I spent much of last weekend working on lined curtains for Child One’s room. I’ve had the fabric for ages (where ages = years), but for some reason I was hesitant to get going on them. I’m not sure why I was intimidated, considering I’ve made curtains lots of time and Child One is not one to demand perfection (or to even notice imperfection, for that matter). Part of the problem was not having a place to spread everything out, but now that that’s been solved, I’ve decided that I must get them done because I won’t settle down to any other sewing projects until I do. I’ll be too busy over the next two weekends to work on them, but given how long he’s been waiting, a couple of weeks more is nothing.

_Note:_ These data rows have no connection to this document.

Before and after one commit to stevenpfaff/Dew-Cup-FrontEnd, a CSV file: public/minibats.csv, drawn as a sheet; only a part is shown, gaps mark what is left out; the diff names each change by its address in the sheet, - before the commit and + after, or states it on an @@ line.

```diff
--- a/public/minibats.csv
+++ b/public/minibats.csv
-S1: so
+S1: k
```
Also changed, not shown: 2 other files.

As usual, I’ve had some help,
although I’m sorry to report that there were some arguments over whose turn it was to guard the fabric.
I had hoped to spend a lot more time being creative this summer, but instead I’ve made major progress in my work and much-needed changes to how I run my business. It hasn’t been the lazy, freewheeling summer I’d hoped for, but the result is a much more manageable workload. If I stick to these changes, I won’t be working nights and weekends regularly and my stress level will drop, so in the long term I will get the creative time and energy I crave.
Carmi's thematic photographic theme this week is signs. I've posted another one on Always an Editor, along with links to the other sign photos I've posted in the past.
Of all the sign photos I have, this is one of my favorites. I keep a copy hanging above my desk to remind me--especially on those days when my life seems an endless cycle of laundry, driving, and editing other people's writing--that the steps I'm taking are leading somewhere and that the path is as important as the destination.
Last Saturday, just a few days after writing a post on my other blog about the sad fact that I rarely have reason to put my hair back in a ponytail anymore, I went to our organic produce market, as I do most weeks. On a whim, I bought an enormous amount of gorgeous local blueberries. When I got home, I put my hair back, dug the canning equipment out from the shed, got rid of all the dead spiders, washed off the five-inch layer of dust, and made blueberry apple jam.
I’d forgotten how much I love this: filling up the huge canning pot, chopping the fruit, watching the honey stream out of the measuring cup, taking the jars out of the boiling bath and setting them on towels, hearing them seal with a satisfying ping. All week long the jars have sat on my counter—it’s been raining and there hasn’t been enough natural light in the house to take pictures without the flash—and I keep picking them up, admiring their color.
I finally gave up on waiting for a brighter day. Embracing the weather, I rolled up my jeans and went outside barefoot—it is summer, after all—and took pictures with this poor sodden bouquet, which has been sitting in the rain all week. I have to say that taking clear photos while squatting and holding an umbrella in one hand (to protect the camera, not me—I was already soaked) was not so easy.
It’s a sign of how strange my kids know me to be that when I said to Child One, “I’m going outside to take pictures of jam in the rain,” he said, “Okay” without batting an eye. Just another one of those things Mom does.
Simple pleasures like this used to be part of just about every day for me. The smell of fabric under a hot iron, pausing in my knitting to look at the rows of even stitches, writing a letter to a friend (by hand!), eating cookies still warm from the oven, or kneading bread dough and feeling a connection to the millions of women who have spent countless hours doing the same thing—these things might seem boring to some, but they grounded me, slowed me down, and quieted my monkey mind.
My goal is that by the end of my Year of Living Differently, I will have once again built room in my everyday life for these simple pleasures.